Together with the first five conditions there are now eight conditions, and it is rare for them all to be fulfilled. Even if they are fulfilled, the informers will be helping the cheated person do a transgression even if they are many, unless they testified in beis din and the beis din allowed him to seek redress as explained earlier in chapter 6 paragraphs 9 and 10. Therefore, one must be careful about this. See paragraph 6 earlier.
Now, my brother, see how many people stumble in this matter. When someone buys something and halachically acquires it by moving it (meshichah) and asks someone if it was worth the price, the person not only doesn’t praise it, but tells the buyer he was cheated without even knowing the market price, for the price can often change in a short time. One also needs to know if the amount he overpaid was enough to consider he was cheated according to Torah law and whether enough time passed for him to show it to a merchant or relative. Otherwise, there is no benefit in what one said. It only causes hatred and counts as rechilus.

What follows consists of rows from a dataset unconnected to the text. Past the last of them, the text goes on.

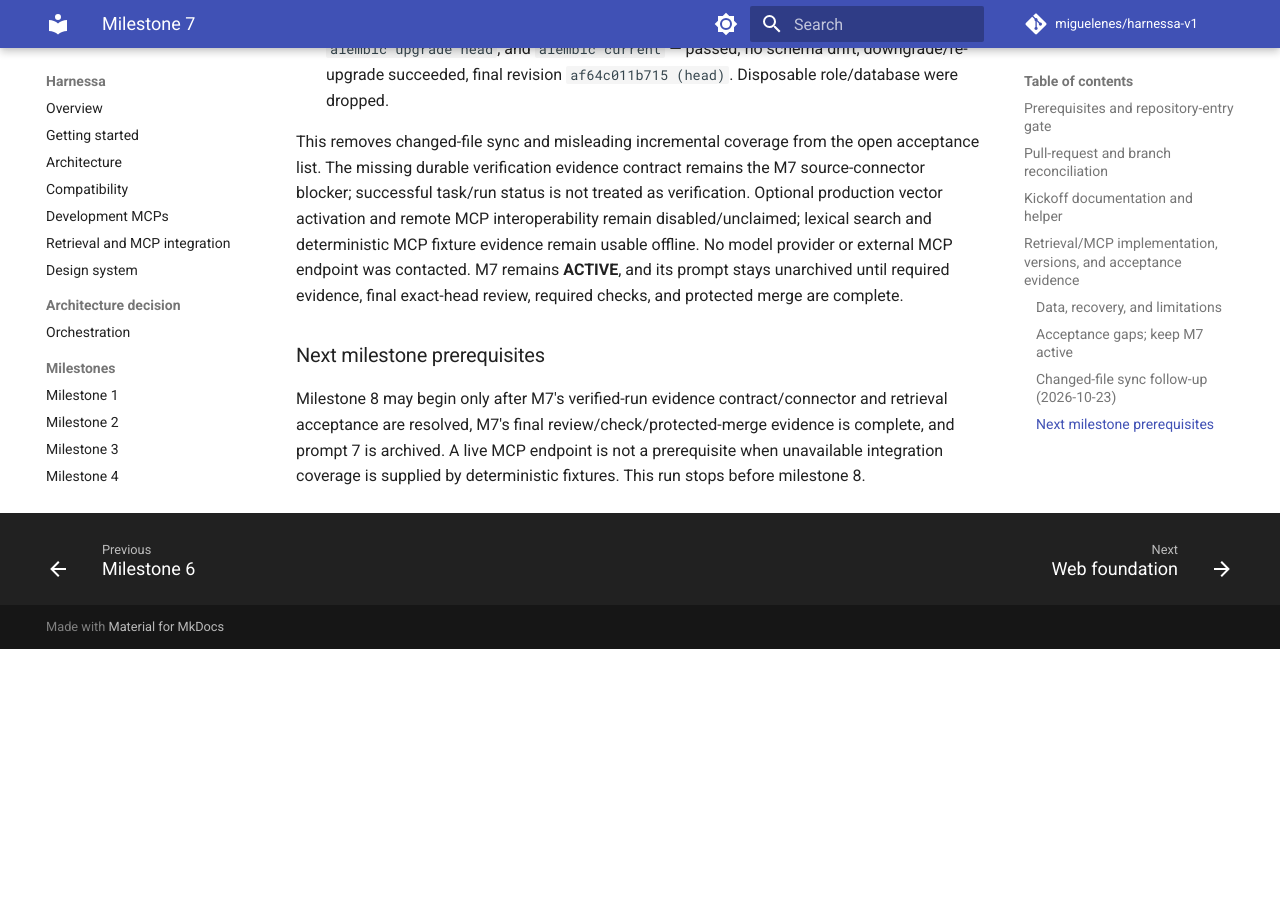
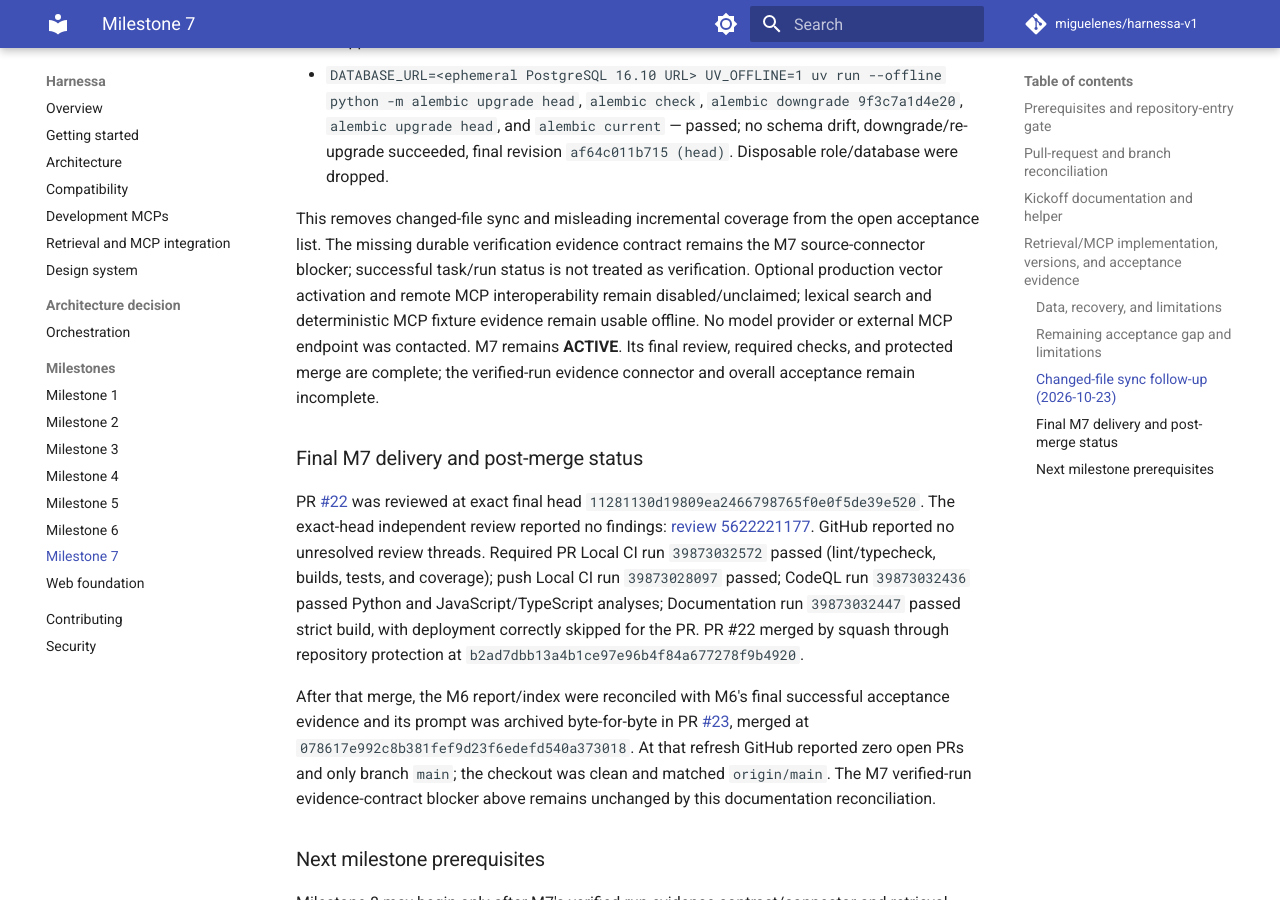
Before and after one commit to miguelenes/harnessa-v1, an MkDocs documentation site: the page built from docs/milestones/07.md, in a window 1280 px wide and 900 px high, scrolled down 10350 px. Built offline with MkDocs 1.6.1 and Material for MkDocs 9.7.7, drawn with Linux system fonts in a browser that asks for light colours; comment, search, counter and statistics services are not loaded; before the commit the page ends 10999 px from its top, so only the background shows below that; some of the changed text lies outside the part shown.

Commit message:
docs(m7): record protected merge and remaining blocker (#24)

```diff
--- a/docs/milestones/07.md
+++ b/docs/milestones/07.md
@@ -1,6 +1,6 @@
 # Milestone 7 — Governed retrieval and MCP context
 
-**Status: ACTIVE.** M7 implementation is in progress on `codex/milestone-7-governed-retrieval`, based on refreshed `main` at `a55924350aebf2112ff7906978548727de081e4a`. This report is part of the M7 delivery PR. Do not archive prompt 7 or begin prompt 8 until every acceptance item, independent final-head review, hosted checks, and protected merge are evidenced.
+**Status: ACTIVE / acceptance incomplete.** The implementation and report were delivered in PR [#22](https://github.com/miguelenes/harnessa-v1/pull/22), reviewed at final head `11281130d19809ea2466798765f0e0f5de39e520`, and merged through protection as `b2ad7dbb13a4b1ce97e96b4f84a677278f9b4920`. Final review and required checks are recorded below. M7 remains active because Harnessa has no durable authoritative verification-result entity/port for the required prior-verified-runs source connector; `Run.status == SUCCEEDED` is not verification evidence. Do not archive prompt 7 or begin prompt 8 until that contract and the remaining acceptance are resolved.
 
 ## Prerequisites and repository-entry gate
 
@@ -79,7 +79,7 @@ Implemented: versioned Git-tree indexing for OpenSpec/docs/repository files and
 
 Migration `9f3c7a1d4e20` creates metadata-only `retrieval_sources`, `retrieval_chunks`, `retrieval_syncs`, `mcp_project_grants`, and `mcp_tool_audit`; `af64c011b715` records incremental and complete-snapshot state for an honest coverage baseline. Downgrade with `cd apps/api && DATABASE_URL=<target> uv run python -m alembic downgrade d6a5e7c4b209` only after PostgreSQL backup; this removes M7 metadata/grants/audit and leaves the separate Qdrant volume untouched. The first sync is a bounded Git snapshot; later syncs read blobs changed since the last successful ancestor revision and process deletions. A missing/non-ancestor base, absent complete coverage baseline, or changed skill-approval policy forces a full snapshot. Changed-file and deletion behavior is covered by disposable PostgreSQL/Redis integration evidence below. Fixture/MockTransport and local-container evidence remain distinct from provider/live-MCP evidence.
 
-### Acceptance gaps; keep M7 active
+### Remaining acceptance gap and limitations
 
 - Harnessa has no durable verification-result entity/port. `Run.status == SUCCEEDED` is not proof of verification, so no prior-verified-run connector is enabled or indexed. Do not infer it from task stage or model output. This requires an explicit verification evidence contract before that connector can be enabled.
 - The vector pilot used a synthetic four-document corpus and deterministic fixture embeddings. It tied lexical recall/MRR while adding about 1.88 ms median query latency; therefore lexical remains the only enabled production path. The vector adapter remains optional and unavailable without an approved budgeted embedding port and representative approved corpus/evaluation.
@@ -120,7 +120,13 @@ The repository connector now uses `git-tree-v2-<skill-policy-hash>`. It resolves
 - `HARNESSA_API_URL=http://127.0.0.1:28011 pnpm contracts:generate` served from a locally generated OpenAPI schema over a temporary loopback-only file server; generated `coverage_revision` in TypeScript. Contract package typecheck passed. The server was stopped.
 - `DATABASE_URL=<ephemeral PostgreSQL 16.10 URL> UV_OFFLINE=1 uv run --offline python -m alembic upgrade head`, `alembic check`, `alembic downgrade 9f3c7a1d4e20`, `alembic upgrade head`, and `alembic current` — passed; no schema drift, downgrade/re-upgrade succeeded, final revision `af64c011b715 (head)`. Disposable role/database were dropped.
 
-This removes changed-file sync and misleading incremental coverage from the open acceptance list. The missing durable verification evidence contract remains the M7 source-connector blocker; successful task/run status is not treated as verification. Optional production vector activation and remote MCP interoperability remain disabled/unclaimed; lexical search and deterministic MCP fixture evidence remain usable offline. No model provider or external MCP endpoint was contacted. M7 remains **ACTIVE**, and its prompt stays unarchived until required evidence, final exact-head review, required checks, and protected merge are complete.
+This removes changed-file sync and misleading incremental coverage from the open acceptance list. The missing durable verification evidence contract remains the M7 source-connector blocker; successful task/run status is not treated as verification. Optional production vector activation and remote MCP interoperability remain disabled/unclaimed; lexical search and deterministic MCP fixture evidence remain usable offline. No model provider or external MCP endpoint was contacted. M7 remains **ACTIVE**. Its final review, required checks, and protected merge are complete; the verified-run evidence connector and overall acceptance remain incomplete.
+
+### Final M7 delivery and post-merge status
+
+PR [#22](https://github.com/miguelenes/harnessa-v1/pull/22) was reviewed at exact final head `11281130d19809ea2466798765f0e0f5de39e520`. The exact-head independent review reported no findings: [review 5622221177](https://github.com/miguelenes/harnessa-v1/pull/22#pullrequestreview-5622221177). GitHub reported no unresolved review threads. Required PR Local CI run `39873032572` passed (lint/typecheck, builds, tests, and coverage); push Local CI run `39873028097` passed; CodeQL run `39873032436` passed Python and JavaScript/TypeScript analyses; Documentation run `39873032447` passed strict build, with deployment correctly skipped for the PR. PR #22 merged by squash through repository protection at `b2ad7dbb13a4b1ce97e96b4f84a677278f9b4920`.
+
+After that merge, the M6 report/index were reconciled with M6's final successful acceptance evidence and its prompt was archived byte-for-byte in PR [#23](https://github.com/miguelenes/harnessa-v1/pull/23), merged at `078617e992c8b381fef9d23f6edefd540a373018`. At that refresh GitHub reported zero open PRs and only branch `main`; the checkout was clean and matched `origin/main`. The M7 verified-run evidence-contract blocker above remains unchanged by this documentation reconciliation.
 
 ### Next milestone prerequisites
 
```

Sometimes the person saying the seller overpriced merely hated the seller and the article was sold for the correct price. Often, the person incites the buyer to return the item by force or send it back with someone else, or not to pay (which is often against halachah and tantamount to robbery). When he brings the merchandise back and the seller refuses to take it back saying he does not have to, this leads to great quarrels and hatred.
See how many evils the rochel did: He transgressed, Do not go as a rachil among your nation (if he is not careful of what we wrote above) and, Do not put a stumbling block before the blind by advising to return the merchandise contrary to Torah law or causing other losses. He causes controversy and transgresses the negative command, Do not cause distress (lo sonu) one to the other, and many other negative commands that result from controversy. Therefore, one should be very careful not to get involved in such matters unless he carefully ponders all we have written above.